Dataset START

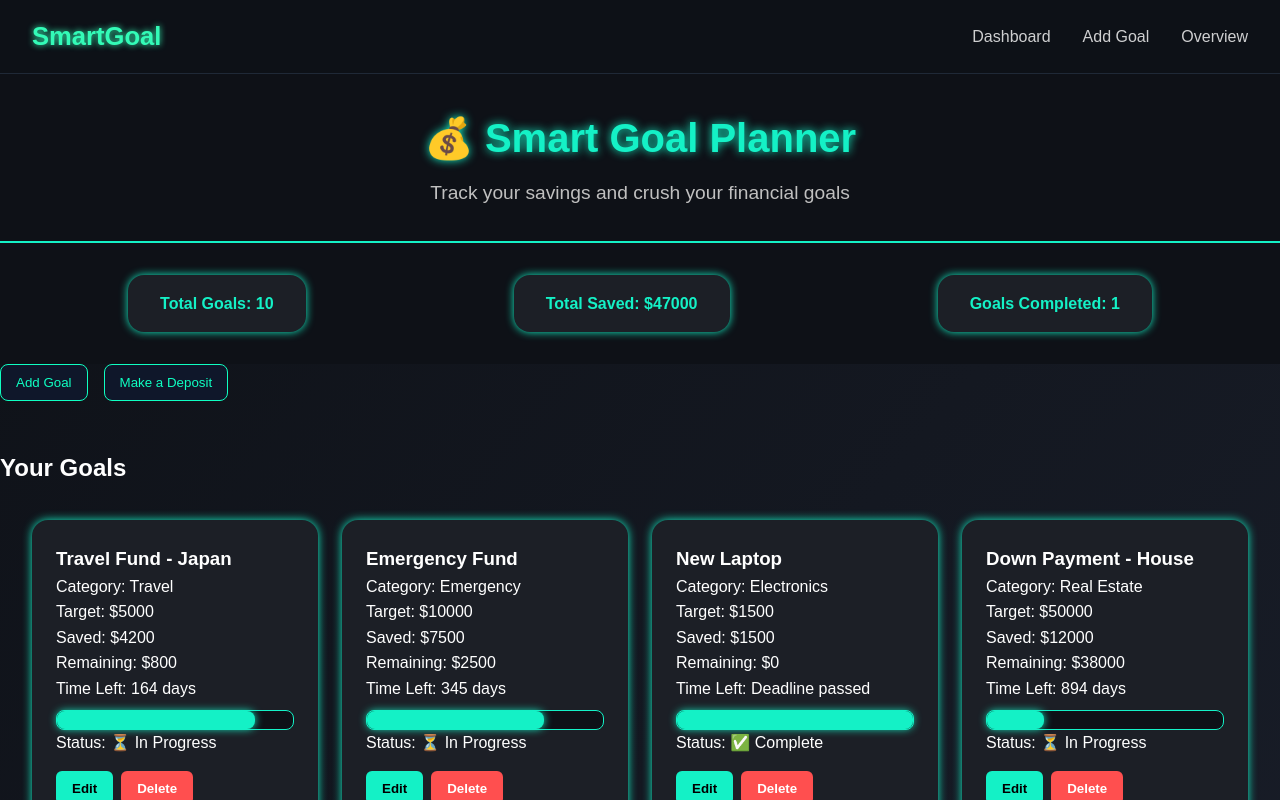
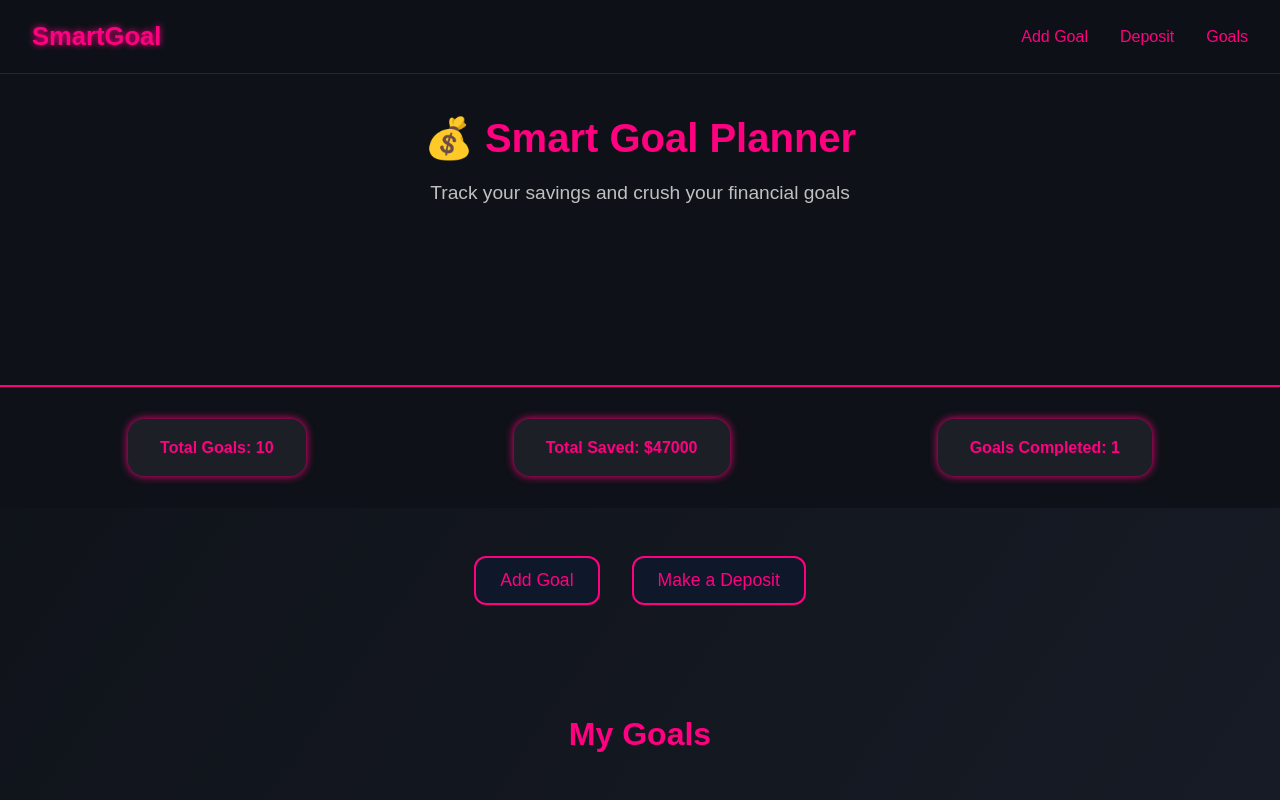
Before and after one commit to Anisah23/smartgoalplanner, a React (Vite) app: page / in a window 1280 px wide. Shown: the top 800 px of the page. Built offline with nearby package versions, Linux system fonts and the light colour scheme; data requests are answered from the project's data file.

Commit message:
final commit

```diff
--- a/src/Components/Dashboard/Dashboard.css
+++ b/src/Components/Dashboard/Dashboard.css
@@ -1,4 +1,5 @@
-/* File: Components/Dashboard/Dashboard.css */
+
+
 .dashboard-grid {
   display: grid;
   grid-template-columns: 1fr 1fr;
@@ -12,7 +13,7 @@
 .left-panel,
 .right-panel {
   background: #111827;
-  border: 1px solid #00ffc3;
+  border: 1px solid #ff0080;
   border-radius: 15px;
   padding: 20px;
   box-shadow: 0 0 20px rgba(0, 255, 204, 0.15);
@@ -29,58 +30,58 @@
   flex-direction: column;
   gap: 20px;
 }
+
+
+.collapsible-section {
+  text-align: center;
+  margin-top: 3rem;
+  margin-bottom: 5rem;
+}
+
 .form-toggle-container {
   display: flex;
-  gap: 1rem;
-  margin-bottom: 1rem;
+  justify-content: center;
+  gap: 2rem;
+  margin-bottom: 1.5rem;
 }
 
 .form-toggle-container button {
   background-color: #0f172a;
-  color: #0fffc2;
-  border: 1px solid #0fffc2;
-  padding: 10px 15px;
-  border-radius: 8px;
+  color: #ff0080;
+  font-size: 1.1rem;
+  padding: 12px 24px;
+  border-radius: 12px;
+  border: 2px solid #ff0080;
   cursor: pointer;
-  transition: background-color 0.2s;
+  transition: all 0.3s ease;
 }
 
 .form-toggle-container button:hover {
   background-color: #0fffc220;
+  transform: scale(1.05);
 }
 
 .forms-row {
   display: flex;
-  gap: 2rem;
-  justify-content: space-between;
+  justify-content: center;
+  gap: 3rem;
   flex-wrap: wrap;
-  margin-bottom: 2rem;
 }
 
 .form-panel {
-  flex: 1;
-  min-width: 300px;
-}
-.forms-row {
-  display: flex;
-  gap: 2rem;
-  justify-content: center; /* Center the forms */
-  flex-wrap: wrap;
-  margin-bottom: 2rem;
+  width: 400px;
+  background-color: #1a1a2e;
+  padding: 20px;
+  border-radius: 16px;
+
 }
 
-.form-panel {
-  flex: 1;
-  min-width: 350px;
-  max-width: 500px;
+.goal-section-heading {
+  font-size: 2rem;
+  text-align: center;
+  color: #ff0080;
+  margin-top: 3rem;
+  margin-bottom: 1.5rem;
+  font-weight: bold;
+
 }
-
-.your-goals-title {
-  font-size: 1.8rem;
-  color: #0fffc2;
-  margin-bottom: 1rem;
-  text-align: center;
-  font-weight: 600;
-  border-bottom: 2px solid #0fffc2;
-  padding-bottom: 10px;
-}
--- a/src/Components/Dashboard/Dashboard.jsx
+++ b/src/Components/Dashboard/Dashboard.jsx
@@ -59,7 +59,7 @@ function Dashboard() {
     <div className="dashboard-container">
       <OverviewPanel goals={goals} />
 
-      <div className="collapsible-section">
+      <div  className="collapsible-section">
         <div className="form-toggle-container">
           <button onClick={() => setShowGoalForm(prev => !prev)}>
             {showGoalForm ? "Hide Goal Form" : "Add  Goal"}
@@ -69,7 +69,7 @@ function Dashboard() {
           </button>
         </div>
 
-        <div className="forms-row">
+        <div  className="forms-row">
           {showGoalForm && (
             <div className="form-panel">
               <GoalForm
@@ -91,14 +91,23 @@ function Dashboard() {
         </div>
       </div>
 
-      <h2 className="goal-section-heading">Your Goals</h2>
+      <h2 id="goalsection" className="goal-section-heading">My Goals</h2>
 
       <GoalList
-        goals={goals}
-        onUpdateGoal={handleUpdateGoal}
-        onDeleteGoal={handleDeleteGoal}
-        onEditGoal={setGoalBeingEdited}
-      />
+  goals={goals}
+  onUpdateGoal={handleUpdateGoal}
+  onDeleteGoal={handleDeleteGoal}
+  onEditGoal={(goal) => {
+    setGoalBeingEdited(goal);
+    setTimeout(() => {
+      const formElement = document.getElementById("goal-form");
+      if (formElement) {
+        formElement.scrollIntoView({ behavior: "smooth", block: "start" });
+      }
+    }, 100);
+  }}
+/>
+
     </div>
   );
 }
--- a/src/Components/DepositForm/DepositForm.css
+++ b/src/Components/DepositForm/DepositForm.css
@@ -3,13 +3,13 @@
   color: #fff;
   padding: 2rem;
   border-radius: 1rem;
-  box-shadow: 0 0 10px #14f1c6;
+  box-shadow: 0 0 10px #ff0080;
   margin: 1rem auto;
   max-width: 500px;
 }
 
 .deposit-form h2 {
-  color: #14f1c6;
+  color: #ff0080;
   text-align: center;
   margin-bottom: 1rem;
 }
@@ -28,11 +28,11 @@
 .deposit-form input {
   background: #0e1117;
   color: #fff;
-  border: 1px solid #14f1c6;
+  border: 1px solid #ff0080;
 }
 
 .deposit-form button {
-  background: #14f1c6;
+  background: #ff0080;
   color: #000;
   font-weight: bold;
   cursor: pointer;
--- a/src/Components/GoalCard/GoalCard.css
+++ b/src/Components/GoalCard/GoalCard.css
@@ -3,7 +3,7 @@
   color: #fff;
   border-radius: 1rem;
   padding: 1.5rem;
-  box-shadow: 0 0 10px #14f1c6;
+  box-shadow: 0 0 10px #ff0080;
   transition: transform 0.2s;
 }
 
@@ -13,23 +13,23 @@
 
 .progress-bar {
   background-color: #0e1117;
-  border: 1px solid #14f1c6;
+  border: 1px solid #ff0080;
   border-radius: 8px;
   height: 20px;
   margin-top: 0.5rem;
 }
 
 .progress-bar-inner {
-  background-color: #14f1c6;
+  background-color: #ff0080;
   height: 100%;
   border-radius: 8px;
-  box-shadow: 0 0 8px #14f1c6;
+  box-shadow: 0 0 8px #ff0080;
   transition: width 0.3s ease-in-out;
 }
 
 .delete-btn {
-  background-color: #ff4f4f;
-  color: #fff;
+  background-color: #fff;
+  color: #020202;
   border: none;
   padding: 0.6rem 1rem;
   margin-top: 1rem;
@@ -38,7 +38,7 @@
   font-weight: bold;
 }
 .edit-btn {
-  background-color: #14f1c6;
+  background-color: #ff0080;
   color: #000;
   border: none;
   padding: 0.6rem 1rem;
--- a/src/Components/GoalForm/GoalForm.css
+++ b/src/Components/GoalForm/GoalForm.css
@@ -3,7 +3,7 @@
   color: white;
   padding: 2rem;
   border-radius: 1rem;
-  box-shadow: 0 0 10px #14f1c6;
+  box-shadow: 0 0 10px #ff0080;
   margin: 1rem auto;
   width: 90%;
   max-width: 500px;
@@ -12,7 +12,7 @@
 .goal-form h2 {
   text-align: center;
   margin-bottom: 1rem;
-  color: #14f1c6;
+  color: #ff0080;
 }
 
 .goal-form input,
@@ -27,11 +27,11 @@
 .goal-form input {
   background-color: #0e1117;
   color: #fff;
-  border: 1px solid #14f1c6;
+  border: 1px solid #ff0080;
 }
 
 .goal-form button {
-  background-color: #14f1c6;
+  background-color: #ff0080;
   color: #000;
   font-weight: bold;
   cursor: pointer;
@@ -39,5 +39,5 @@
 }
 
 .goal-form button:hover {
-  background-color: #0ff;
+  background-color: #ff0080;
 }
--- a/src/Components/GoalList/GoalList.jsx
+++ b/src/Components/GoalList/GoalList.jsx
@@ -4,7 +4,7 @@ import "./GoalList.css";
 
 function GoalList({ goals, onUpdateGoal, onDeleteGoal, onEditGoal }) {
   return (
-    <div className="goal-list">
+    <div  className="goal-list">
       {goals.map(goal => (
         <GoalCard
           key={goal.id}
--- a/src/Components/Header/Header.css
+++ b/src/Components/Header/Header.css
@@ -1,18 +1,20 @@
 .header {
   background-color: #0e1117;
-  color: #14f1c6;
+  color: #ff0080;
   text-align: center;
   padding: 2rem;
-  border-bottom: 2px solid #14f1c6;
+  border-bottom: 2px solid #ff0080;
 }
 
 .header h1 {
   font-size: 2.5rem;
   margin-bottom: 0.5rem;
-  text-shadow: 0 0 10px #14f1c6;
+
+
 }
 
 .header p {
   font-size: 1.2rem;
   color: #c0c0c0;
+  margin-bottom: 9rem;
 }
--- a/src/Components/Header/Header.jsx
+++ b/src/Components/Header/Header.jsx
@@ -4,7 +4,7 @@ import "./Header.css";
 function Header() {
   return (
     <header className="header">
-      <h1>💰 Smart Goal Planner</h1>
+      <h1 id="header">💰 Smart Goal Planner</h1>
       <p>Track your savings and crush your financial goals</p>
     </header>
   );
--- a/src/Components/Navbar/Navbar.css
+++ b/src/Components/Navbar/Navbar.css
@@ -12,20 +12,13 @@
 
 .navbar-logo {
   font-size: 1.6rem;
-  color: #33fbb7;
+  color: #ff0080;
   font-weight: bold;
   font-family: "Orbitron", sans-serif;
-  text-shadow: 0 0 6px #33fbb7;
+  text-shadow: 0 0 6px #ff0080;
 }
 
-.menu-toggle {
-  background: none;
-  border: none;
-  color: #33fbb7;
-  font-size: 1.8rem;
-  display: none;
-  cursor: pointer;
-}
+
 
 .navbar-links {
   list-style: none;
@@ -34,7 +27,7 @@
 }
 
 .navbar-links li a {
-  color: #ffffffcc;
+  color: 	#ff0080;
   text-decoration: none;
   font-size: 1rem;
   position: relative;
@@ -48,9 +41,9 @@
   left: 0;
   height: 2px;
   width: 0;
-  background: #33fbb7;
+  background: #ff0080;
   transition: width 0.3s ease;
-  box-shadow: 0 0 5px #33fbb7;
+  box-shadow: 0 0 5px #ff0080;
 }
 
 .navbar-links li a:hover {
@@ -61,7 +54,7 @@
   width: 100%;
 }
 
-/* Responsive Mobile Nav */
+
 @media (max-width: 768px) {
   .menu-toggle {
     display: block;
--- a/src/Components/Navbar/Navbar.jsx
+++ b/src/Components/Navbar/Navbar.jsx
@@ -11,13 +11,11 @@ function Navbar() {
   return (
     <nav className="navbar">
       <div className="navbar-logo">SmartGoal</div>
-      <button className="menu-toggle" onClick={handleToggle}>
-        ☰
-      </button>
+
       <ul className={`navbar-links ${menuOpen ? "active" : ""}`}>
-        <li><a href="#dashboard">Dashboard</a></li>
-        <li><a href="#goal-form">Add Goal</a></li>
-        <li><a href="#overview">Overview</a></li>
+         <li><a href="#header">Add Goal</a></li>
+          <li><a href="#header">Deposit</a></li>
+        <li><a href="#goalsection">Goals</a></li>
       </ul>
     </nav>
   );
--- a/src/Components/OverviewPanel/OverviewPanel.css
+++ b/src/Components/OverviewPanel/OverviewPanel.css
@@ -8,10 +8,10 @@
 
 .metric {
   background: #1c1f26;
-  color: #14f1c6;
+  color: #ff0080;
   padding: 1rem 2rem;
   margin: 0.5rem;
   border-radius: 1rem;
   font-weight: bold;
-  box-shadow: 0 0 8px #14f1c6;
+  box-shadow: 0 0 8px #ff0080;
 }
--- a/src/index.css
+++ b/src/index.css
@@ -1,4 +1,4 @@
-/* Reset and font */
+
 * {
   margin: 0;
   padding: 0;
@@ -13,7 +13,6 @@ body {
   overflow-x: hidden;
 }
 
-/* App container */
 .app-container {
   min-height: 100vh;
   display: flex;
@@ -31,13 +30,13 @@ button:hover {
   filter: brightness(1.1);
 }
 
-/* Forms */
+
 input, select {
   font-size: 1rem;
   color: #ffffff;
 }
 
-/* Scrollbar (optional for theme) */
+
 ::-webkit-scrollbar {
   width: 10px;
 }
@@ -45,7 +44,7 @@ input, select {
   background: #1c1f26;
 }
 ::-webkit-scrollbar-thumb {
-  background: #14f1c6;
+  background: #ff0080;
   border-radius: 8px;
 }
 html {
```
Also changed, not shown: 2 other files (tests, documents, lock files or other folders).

Dataset END
Dataset START

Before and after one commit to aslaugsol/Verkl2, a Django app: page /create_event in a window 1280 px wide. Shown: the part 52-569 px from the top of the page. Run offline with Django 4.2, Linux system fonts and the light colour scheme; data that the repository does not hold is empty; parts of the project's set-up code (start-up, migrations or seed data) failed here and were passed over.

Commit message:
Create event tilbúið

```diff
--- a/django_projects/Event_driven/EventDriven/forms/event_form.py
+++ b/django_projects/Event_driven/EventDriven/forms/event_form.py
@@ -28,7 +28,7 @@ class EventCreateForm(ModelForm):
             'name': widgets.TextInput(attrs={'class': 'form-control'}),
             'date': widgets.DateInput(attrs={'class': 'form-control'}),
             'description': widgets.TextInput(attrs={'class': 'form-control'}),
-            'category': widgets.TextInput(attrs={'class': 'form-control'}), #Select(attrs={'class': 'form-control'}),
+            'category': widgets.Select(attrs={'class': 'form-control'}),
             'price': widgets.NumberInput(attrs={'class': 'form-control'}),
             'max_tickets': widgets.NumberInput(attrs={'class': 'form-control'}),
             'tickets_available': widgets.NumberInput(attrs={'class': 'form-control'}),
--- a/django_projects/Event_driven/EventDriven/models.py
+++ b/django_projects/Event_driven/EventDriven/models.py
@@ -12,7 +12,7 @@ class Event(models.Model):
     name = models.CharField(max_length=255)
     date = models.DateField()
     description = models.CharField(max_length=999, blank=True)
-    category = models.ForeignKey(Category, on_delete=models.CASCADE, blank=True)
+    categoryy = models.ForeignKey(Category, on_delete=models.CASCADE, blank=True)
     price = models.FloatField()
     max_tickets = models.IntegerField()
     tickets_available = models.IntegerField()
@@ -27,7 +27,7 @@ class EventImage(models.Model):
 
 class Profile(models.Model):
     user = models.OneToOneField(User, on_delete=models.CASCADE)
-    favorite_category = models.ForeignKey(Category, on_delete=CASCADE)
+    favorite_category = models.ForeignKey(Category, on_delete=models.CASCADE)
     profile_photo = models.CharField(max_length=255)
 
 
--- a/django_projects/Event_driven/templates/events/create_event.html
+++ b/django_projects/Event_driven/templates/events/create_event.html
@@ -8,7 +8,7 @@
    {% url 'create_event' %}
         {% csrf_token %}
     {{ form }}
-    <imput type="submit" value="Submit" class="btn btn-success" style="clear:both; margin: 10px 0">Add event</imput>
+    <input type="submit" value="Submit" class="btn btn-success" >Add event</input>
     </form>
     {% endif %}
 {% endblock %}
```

Dataset END

- Problem to work on -
Go through the lines above and copy any that contain "size".

- Result of this exercise -
+  font-size: 1.1rem;
+  font-size: 2rem;
-  font-size: 1.8rem;
   font-size: 2.5rem;
   font-size: 1.2rem;
   font-size: 1.6rem;
-  font-size: 1.8rem;
   font-size: 1rem;
   font-size: 1rem;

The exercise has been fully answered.